We have not had the need to establish a heading for the children of sperm donors, as we have not cataloged any items that specifically focus on that topic. The existing headings have been adequate for the items that we’ve cataloged. We establish new headings only as they are needed for cataloging new works being added to our collection.Why were they not responsive? And from a librarian no less? A little reading on the Library of Congress turns out that they have a history of not being responsive to adding or changing their subject headings. Have you heard of Sanford Berman, Library of Congress gadfly? Turns out he’s been battling the Library of Congress to change its subject headings for years so that real people, not just librarians, can find what they are looking for. He actually cited me in an article I wrote so I decided to write to him, and I was happy to hear that he not only read my article in Children & Libraries, but employed his gadfly expertise to lobby them to add a new subject heading.

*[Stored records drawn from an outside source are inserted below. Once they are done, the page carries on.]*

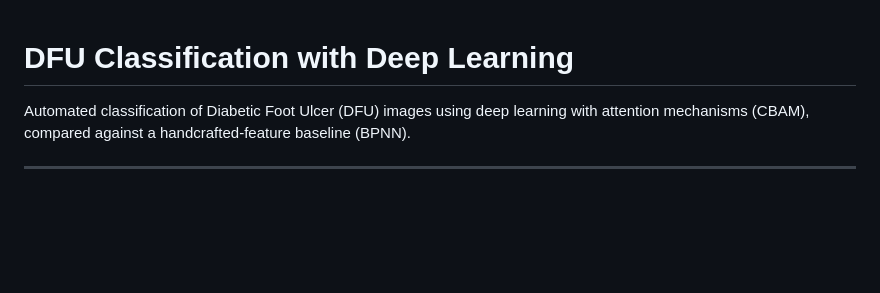
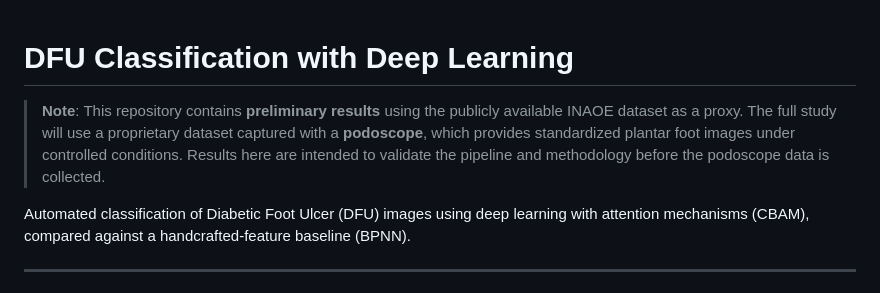
Before and after one commit to Nanatsume/DFU_Classification_Risk, a Markdown page: README.md, the part around the change. Rendered like a GitHub page; blank space fills up the shorter version.

Commit message:
Add note about preliminary results and dataset usage in README.md

```diff
--- a/README.md
+++ b/README.md
@@ -1,4 +1,6 @@
 # DFU Classification with Deep Learning
+
+> **Note**: This repository contains **preliminary results** using the publicly available INAOE dataset as a proxy. The full study will use a proprietary dataset captured with a **podoscope**, which provides standardized plantar foot images under controlled conditions. Results here are intended to validate the pipeline and methodology before the podoscope data is collected.
 
 Automated classification of Diabetic Foot Ulcer (DFU) images using deep learning with attention mechanisms (CBAM), compared against a handcrafted-feature baseline (BPNN).
 
```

I suggested “Children of sperm donors,” or “Children of egg donors,” or “Children of gamete donors.” Surely these children need representation in the Library of Congress as the Library of Congress subjects headings are the “de facto standard for libraries,” as Hope A. Olson states in her book, The Power to Name. Isn’t it in naming something that we acknowledge that something, someone exists? The existence of these children were not acknowledged by the Library of Congress. At the time I wrote to them, I had discovered thirteen children’s books that were written either for donor offspring children, or about donor offspring children. Thirteen! (And I have since found so many more). And maybe thirteen doesn’t sound like a lot, but did you know that the Library of Congress has just one book on the children of epileptics, yet this category of people gets its own subject heading? Same for the children of clergy in England, the children of coal miners in France, and the children of mentally ill mothers, to name a few. Just one book each! Yet I had identified so many more for the subject I was proposing be added, but the Library of Congress does not budge on these matters apparently. So where does this leave us? It leaves us with people like me who love to look for the hard-to-look-for. I have ended up having to use up to thirty different keywords to find books that could be found with just one subject heading: “donor offspring,” or, to follow Library of Congress conventions, “Children of gamete donors.” But I have managed. To date I have found about seventy-six books written for donor offspring children, and I have found about fifteen books written for young adults, and boy has it been fun searching for the unsearchable. I will continue to publish about this as nobody else is, and maybe the Library of Congress will eventually listen.